-- Available data follows --

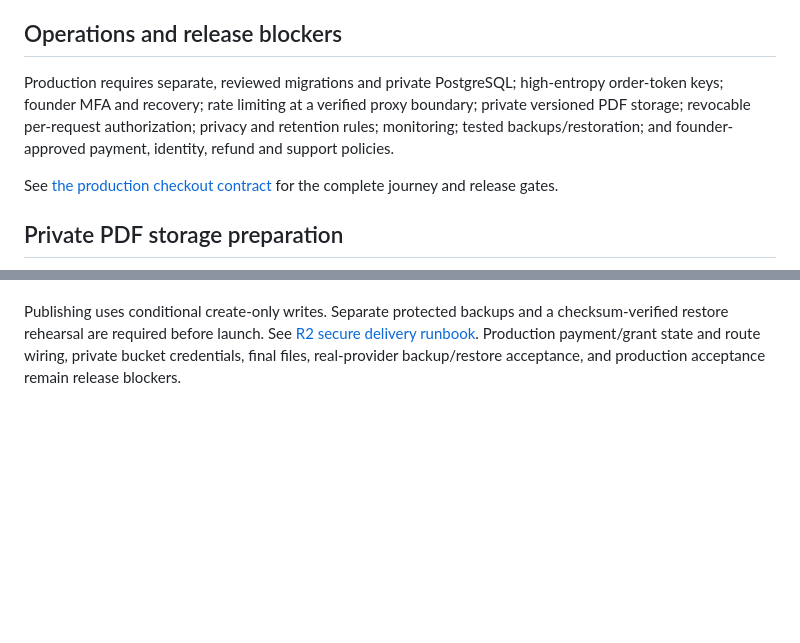
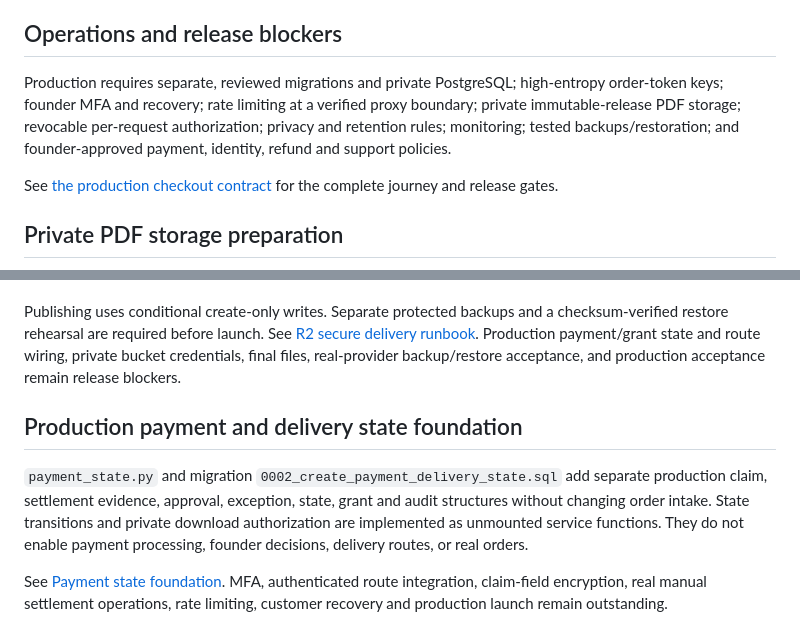
Before and after one commit to BadboyHolly/parentwise-ethiopia-site, a Markdown page: production_checkout/README.md, 2 parts joined by grey strips. Rendered like a GitHub page; blank space fills up the shorter version.

Commit message:
Document isolated payment state foundation

```diff
--- a/production_checkout/README.md
+++ b/production_checkout/README.md
@@ -25,7 +25,7 @@ The staging extension is not a production activation path. It must not be import
 
 ## Operations and release blockers
 
-Production requires separate, reviewed migrations and private PostgreSQL; high-entropy order-token keys; founder MFA and recovery; rate limiting at a verified proxy boundary; private versioned PDF storage; revocable per-request authorization; privacy and retention rules; monitoring; tested backups/restoration; and founder-approved payment, identity, refund and support policies.
+Production requires separate, reviewed migrations and private PostgreSQL; high-entropy order-token keys; founder MFA and recovery; rate limiting at a verified proxy boundary; private immutable-release PDF storage; revocable per-request authorization; privacy and retention rules; monitoring; tested backups/restoration; and founder-approved payment, identity, refund and support policies.
 
 See [the production checkout contract](../checkout-backend/PRODUCTION-CHECKOUT-CONTRACT.md) for the complete journey and release gates.
 
@@ -35,3 +35,10 @@ See [the production checkout contract](../checkout-backend/PRODUCTION-CHECKOUT-C
 `private_storage.py` defines a S3-compatible Cloudflare R2 reader using immutable release-specific keys and an exact-five-file SHA-256 manifest. It does not depend on bucket versioning or VersionId support. It is not constructed by production startup, does not hold credentials or final PDFs, and has no public/presigned URL flow. The isolated staging download endpoint uses generated in-memory QA PDFs through the mock storage implementation; it revalidates the customer token, approval state, and grant for every request. The R2 adapter has mock-only tests and is not connected to the named bucket.
 
 Publishing uses conditional create-only writes. Separate protected backups and a checksum-verified restore rehearsal are required before launch. See [R2 secure delivery runbook](R2-SECURE-DELIVERY.md). Production payment/grant state and route wiring, private bucket credentials, final files, real-provider backup/restore acceptance, and production acceptance remain release blockers.
+
+
+## Production payment and delivery state foundation
+
+`payment_state.py` and migration `0002_create_payment_delivery_state.sql` add separate production claim, settlement evidence, approval, exception, state, grant and audit structures without changing order intake. State transitions and private download authorization are implemented as unmounted service functions. They do not enable payment processing, founder decisions, delivery routes, or real orders.
+
+See [Payment state foundation](PAYMENT-STATE-FOUNDATION.md). MFA, authenticated route integration, claim-field encryption, real manual settlement operations, rate limiting, customer recovery and production launch remain outstanding.
```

-- Available data concluded --

# Required work:
Find every line in the records above that holds the word "blockers", and copy each one.

# Solution for this task:
 ## Operations and release blockers
 Publishing uses conditional create-only writes. Separate protected backups and a checksum-verified restore rehearsal are required before launch. See [R2 secure delivery runbook](R2-SECURE-DELIVERY.md). Production payment/grant state and route wiring, private bucket credentials, final files, real-provider backup/restore acceptance, and production acceptance remain release blockers.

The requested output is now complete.